The sparrows quieted down either because they had sufficient seed or because they’ve moved on to better pickings. Sunlight does not fall brightly again on the kitchen table.
3:45 pm, through my special eye protection glasses the clouds were black, they moved like waves of varying thicknesses over the sun, washing from right to the left side, where the black rim of the moon lingered before the sun. The moon that began at about 5, if the sun’s face were a clock, had swung around to 9. From there the moon continued to exit off to the left growing smaller in length and width.
By 4 pm, the inverted bite of apple had slipped away. Sun was round, complete once more. Moon and sun had gone their separate ways across the sky.
NOTE: The photograph was taken on August 22, 2017 by a student of Tom Hallock, Associate Professor of English at the University of Southern Florida, St. Petersburg. Tom and I were colleagues in John Elder’s nonfiction writing workshop at Orion’s Breadloaf Conference. John distributed what Annie Dillard called her finest essay, Dillard experiencing an eclipse. Tom distributed the article to his students and here it is in the photograph. I was most thrilled and envious to see the student had found a tree with pinhole-camera leaves projecting many eclipses onto Dillard’s piece.

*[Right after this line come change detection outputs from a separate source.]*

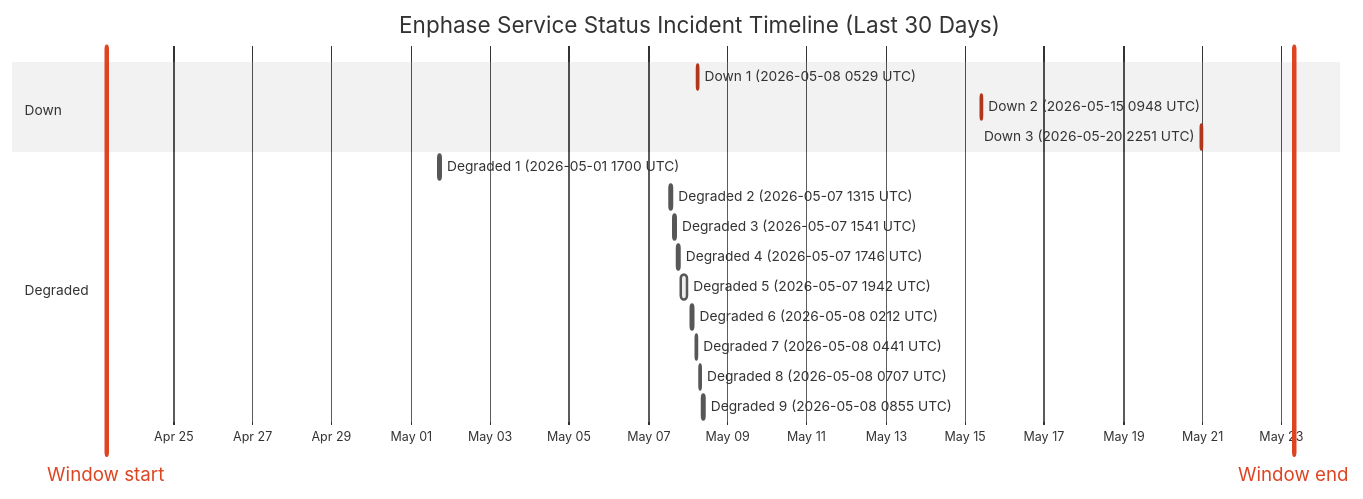
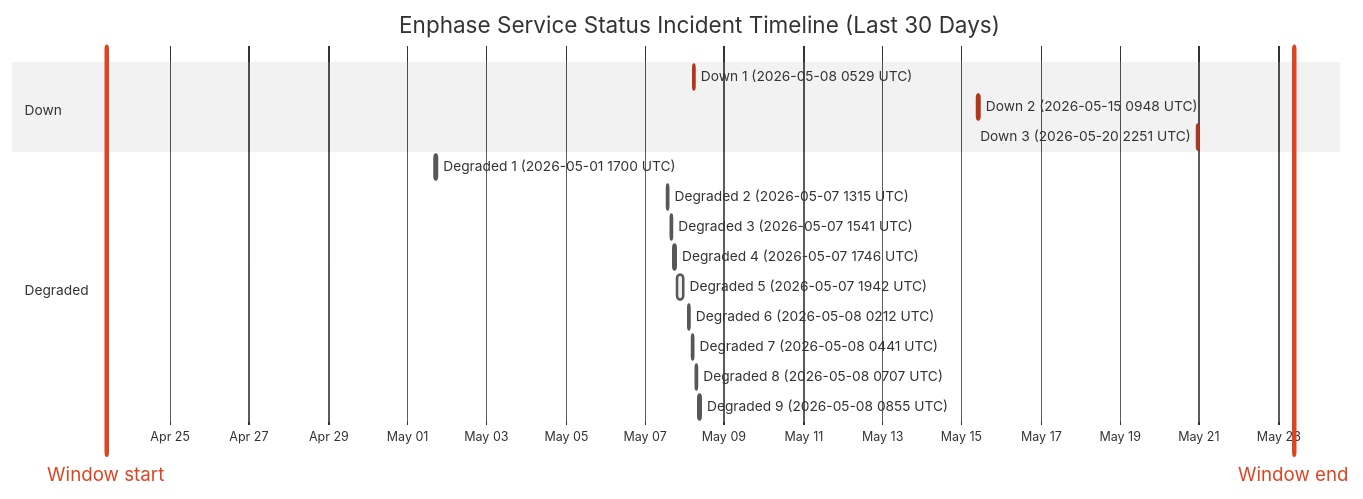
One commit to barneyonline/ha-enphase-ev-charger changed the diagram in wiki/Service-Status-History.md. Above: the diagram before and after it, drawn with Mermaid (neutral theme). The commit also changed other lines of this file and 3 other files, not shown here.

````diff
--- a/wiki/Service-Status-History.md
+++ b/wiki/Service-Status-History.md
@@ -14,22 +14,22 @@
 ```mermaid
 gantt
     title Enphase Service Status Incident Timeline (Last 30 Days)
     dateFormat  YYYY-MM-DDTHH:mm:ss
     axisFormat  %b %d
-    Window start :vert, window-start, 2026-04-23T07:14:12, 0ms
-    Window end :vert, window-end, 2026-05-23T07:14:12, 0ms
+    Window start :vert, window-start, 2026-04-23T09:19:38, 0ms
+    Window end :vert, window-end, 2026-05-23T09:19:38, 0ms
     section Down
     Down 1 (2026-05-08 0529 UTC) :crit, down-1, 2026-05-08T05:29:47, 60m
     Down 2 (2026-05-15 0948 UTC) :crit, down-2, 2026-05-15T09:48:18, 60m
     Down 3 (2026-05-20 2251 UTC) :crit, down-3, 2026-05-20T22:51:14, 75m
     section Degraded
     Degraded 1 (2026-05-01 1700 UTC) :active, degraded-1, 2026-05-01T17:00:22, 60m
     Degraded 2 (2026-05-07 1315 UTC) :active, degraded-2, 2026-05-07T13:15:25, 60m
     Degraded 3 (2026-05-07 1541 UTC) :active, degraded-3, 2026-05-07T15:41:58, 60m
     Degraded 4 (2026-05-07 1746 UTC) :active, degraded-4, 2026-05-07T17:46:51, 60m
     Degraded 5 (2026-05-07 1942 UTC) :active, degraded-5, 2026-05-07T19:42:10, 249m
     Degraded 6 (2026-05-08 0212 UTC) :active, degraded-6, 2026-05-08T02:12:39, 60m
     Degraded 7 (2026-05-08 0441 UTC) :active, degraded-7, 2026-05-08T04:41:46, 60m
     Degraded 8 (2026-05-08 0707 UTC) :active, degraded-8, 2026-05-08T07:07:30, 60m
     Degraded 9 (2026-05-08 0855 UTC) :active, degraded-9, 2026-05-08T08:55:20, 88m
 ```
````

During the eclipse I searched the dozen or so small trees around my house for this solar effect without success. With students there are always wonderful discoveries.